Never mess with British Rail

I was rewatching the Season 12 NCIS episode "So It Goes" featuring a young Dr. Mallard (Adam Campbell, looking not horribly unlike young David McCallum as seen below) and his falling out with his crush and his best friend upon joining the British Army in 1968.

One early scene beings in a train station where Mallard is booking a train from London to Dover (which I've done as well, and highly recommend) and has to deal with a long-winded ticket booth operator (ha! irony!). It's a throwaway scene basically just there to introduce the setup and characters for the 1968 flashback portions of the episode. Normal people might forget it even existed a few days later.

Trainspotters are not normal.

Okay this isn't strictly speaking trainspotting as featured in Trainspotting: from the Railfan Wikipedia page (no, seriously):
Those who are "trainspotters" make an effort to "spot" all of a certain type of rolling stock. This might be a particular class of locomotive, a particular type of carriage or all the rolling stock of a particular company. To this end, they collect and exchange detailed information about the movements of locomotives and other equipment on the railway network, and become very knowledgeable about its operations.
This is more what David Mitchell discusses in his "British Attitude to Food" YouTube rant about how British men get obsessed with things like train numbers.

By "more what" I mean, of course, "precisely what". Because at least one obsessed British man has an entry in the "Goofs" section of the IMdB page for the episode about that scene that is as long as all other goofs combined, even the Doctor Who one (which David Mitchell might also comment on):
When Ducky is waiting at the station in flashback and Maggie walks in, there is an announcement for the next departure over the tannoy as they converse. The announcer states that the next departure from platform 3 calls at "Canterbury East, Ashford, Folkestone Central, Dover Priory, Dover Western Docks". Whilst these are all stations in Kent accessible from London it would not have been (and still is not) possible to take a single train from London to Dover via this route. Although there was once a line between Canterbury and Folkestone it actually ran from Canterbury West via South Canterbury on the Elham Valley Line, but this was pulled up in the mid 1950s and trains did not run direct from London to Dover via this line. Additionally trains from London via Ashford to Dover have always split at Ashford, usually into 'front 4 to Folkestone, rear 4 to Canterbury West' (not Canterbury East) - Ashford actually being the first of the stations listed on the announcement and being the last on the shared portion of the journey.

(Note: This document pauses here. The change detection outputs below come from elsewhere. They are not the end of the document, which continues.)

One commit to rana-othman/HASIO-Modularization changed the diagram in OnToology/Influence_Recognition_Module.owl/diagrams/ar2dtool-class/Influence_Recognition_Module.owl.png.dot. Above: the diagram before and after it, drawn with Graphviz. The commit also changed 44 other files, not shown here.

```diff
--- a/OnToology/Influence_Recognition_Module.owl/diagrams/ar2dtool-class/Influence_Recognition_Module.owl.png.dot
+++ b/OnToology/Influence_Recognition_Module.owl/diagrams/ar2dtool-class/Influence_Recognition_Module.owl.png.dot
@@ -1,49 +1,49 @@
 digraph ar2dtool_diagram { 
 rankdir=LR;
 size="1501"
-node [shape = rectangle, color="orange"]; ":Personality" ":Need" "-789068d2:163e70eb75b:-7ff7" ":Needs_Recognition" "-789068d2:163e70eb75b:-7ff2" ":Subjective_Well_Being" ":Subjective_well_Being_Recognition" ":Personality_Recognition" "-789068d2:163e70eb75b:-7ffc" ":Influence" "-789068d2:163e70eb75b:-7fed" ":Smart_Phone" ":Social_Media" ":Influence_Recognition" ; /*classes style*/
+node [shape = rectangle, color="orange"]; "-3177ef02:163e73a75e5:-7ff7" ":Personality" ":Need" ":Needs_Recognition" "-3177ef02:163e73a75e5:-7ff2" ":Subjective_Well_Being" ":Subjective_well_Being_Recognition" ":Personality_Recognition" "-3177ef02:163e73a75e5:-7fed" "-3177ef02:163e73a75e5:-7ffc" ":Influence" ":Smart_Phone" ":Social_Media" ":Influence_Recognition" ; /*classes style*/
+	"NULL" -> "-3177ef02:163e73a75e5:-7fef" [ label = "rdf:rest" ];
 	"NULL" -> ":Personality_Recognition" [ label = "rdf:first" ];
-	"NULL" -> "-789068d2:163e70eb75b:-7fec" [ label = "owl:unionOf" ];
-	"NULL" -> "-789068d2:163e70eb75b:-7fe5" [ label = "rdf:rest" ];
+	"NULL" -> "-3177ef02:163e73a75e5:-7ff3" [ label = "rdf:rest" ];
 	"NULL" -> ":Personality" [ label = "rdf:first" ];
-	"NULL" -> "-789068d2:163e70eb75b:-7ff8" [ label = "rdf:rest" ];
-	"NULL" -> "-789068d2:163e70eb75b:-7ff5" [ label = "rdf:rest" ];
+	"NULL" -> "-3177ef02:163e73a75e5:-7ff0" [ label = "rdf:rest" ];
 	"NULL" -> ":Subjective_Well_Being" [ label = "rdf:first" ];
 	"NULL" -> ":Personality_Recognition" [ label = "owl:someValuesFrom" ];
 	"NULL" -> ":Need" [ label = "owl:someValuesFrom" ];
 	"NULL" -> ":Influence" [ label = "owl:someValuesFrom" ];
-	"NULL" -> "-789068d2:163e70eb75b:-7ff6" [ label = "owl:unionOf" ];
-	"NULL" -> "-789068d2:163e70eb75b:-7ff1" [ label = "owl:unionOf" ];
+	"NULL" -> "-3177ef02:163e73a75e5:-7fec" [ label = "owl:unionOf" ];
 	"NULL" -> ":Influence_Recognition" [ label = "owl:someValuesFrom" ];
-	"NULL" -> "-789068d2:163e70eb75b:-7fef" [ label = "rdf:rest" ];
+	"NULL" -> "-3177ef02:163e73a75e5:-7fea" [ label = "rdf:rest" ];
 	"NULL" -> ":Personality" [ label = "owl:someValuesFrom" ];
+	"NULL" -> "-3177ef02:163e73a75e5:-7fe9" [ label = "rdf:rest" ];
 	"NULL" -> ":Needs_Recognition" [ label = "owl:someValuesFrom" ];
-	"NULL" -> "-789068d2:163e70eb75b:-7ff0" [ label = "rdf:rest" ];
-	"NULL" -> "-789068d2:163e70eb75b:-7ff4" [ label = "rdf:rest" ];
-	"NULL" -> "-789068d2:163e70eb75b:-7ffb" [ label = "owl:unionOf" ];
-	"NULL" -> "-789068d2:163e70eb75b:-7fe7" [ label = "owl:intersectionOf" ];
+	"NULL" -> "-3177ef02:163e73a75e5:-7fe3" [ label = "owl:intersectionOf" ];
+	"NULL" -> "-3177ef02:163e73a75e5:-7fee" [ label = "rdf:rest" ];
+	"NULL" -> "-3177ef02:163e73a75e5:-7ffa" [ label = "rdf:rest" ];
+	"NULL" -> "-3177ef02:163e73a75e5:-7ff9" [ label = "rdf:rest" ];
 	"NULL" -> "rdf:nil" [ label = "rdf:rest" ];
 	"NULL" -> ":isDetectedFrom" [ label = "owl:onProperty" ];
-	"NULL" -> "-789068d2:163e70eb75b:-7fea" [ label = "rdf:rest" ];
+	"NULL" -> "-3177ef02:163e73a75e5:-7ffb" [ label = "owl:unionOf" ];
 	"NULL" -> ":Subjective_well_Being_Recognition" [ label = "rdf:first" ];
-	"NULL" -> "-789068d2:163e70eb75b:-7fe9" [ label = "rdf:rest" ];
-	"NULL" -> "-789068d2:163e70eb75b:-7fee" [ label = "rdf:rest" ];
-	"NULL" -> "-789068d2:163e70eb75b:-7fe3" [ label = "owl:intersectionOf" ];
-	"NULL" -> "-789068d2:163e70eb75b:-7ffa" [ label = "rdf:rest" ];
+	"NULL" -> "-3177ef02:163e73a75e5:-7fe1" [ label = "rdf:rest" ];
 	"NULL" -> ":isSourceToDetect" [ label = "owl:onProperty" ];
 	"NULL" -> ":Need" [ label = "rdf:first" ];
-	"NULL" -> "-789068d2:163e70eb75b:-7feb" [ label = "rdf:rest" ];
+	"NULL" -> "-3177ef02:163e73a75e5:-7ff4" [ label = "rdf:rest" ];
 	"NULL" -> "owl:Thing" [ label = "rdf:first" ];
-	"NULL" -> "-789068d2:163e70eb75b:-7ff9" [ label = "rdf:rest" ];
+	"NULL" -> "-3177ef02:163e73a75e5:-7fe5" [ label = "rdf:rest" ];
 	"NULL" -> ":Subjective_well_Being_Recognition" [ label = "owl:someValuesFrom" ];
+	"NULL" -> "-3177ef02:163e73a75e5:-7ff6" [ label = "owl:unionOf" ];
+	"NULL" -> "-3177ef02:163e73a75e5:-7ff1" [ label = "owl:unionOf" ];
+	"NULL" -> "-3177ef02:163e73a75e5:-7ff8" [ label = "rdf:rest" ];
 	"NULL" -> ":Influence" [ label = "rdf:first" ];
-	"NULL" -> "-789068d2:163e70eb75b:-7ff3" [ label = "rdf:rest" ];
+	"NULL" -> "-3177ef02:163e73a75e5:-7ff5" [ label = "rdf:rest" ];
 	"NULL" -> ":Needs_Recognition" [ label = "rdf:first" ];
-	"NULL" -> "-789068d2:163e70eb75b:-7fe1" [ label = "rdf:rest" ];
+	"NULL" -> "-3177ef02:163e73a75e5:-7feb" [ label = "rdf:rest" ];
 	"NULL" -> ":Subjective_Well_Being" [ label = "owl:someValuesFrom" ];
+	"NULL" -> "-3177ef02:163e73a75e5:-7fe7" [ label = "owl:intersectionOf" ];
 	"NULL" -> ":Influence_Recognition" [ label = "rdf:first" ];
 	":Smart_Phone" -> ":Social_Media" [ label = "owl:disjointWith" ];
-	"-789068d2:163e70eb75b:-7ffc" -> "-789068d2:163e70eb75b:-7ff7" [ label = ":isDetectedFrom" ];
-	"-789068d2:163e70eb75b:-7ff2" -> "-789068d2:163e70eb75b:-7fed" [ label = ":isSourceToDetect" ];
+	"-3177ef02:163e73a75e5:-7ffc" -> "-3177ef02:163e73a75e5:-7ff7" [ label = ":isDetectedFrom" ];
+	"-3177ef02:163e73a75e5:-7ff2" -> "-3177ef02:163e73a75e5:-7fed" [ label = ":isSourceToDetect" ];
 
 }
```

Depending on which London station Ducky is supposed to be in (and sadly even small UK stations look nothing like the one portrayed in this scene, never mind a major station which would have been the starting point of Ducky's journey!) the train may also have called at additional London stations - for example the start of the line via Ashford would have been Charing Cross, the next station being Waterloo East, followed by London Bridge after which the train would call at Sevenoaks, Tonbridge, Paddock Wood and Ashford then Canterbury West OR Folkestone Central and finally to Dover. Alternatively, if the train was going via Canterbury East then the London station would have to be Victoria and the train would be calling at Rochester, Chatham, Gillingham, Sittingborne, Faversham, Canterbury East, Dover Priory. And finally, although in its later years the station at Dover docks was indeed called Dover Western Docks, it was only named this in 1979 and prior to this was called Dover Marine. If Ducky was travelling via Folkestone there is also just as much chance that Ducky would have been travelling to Folkestone Harbour on the boat train as continuing to Dover.
I took the Victoria line, for those of you (almost certainly British) who are interested in it.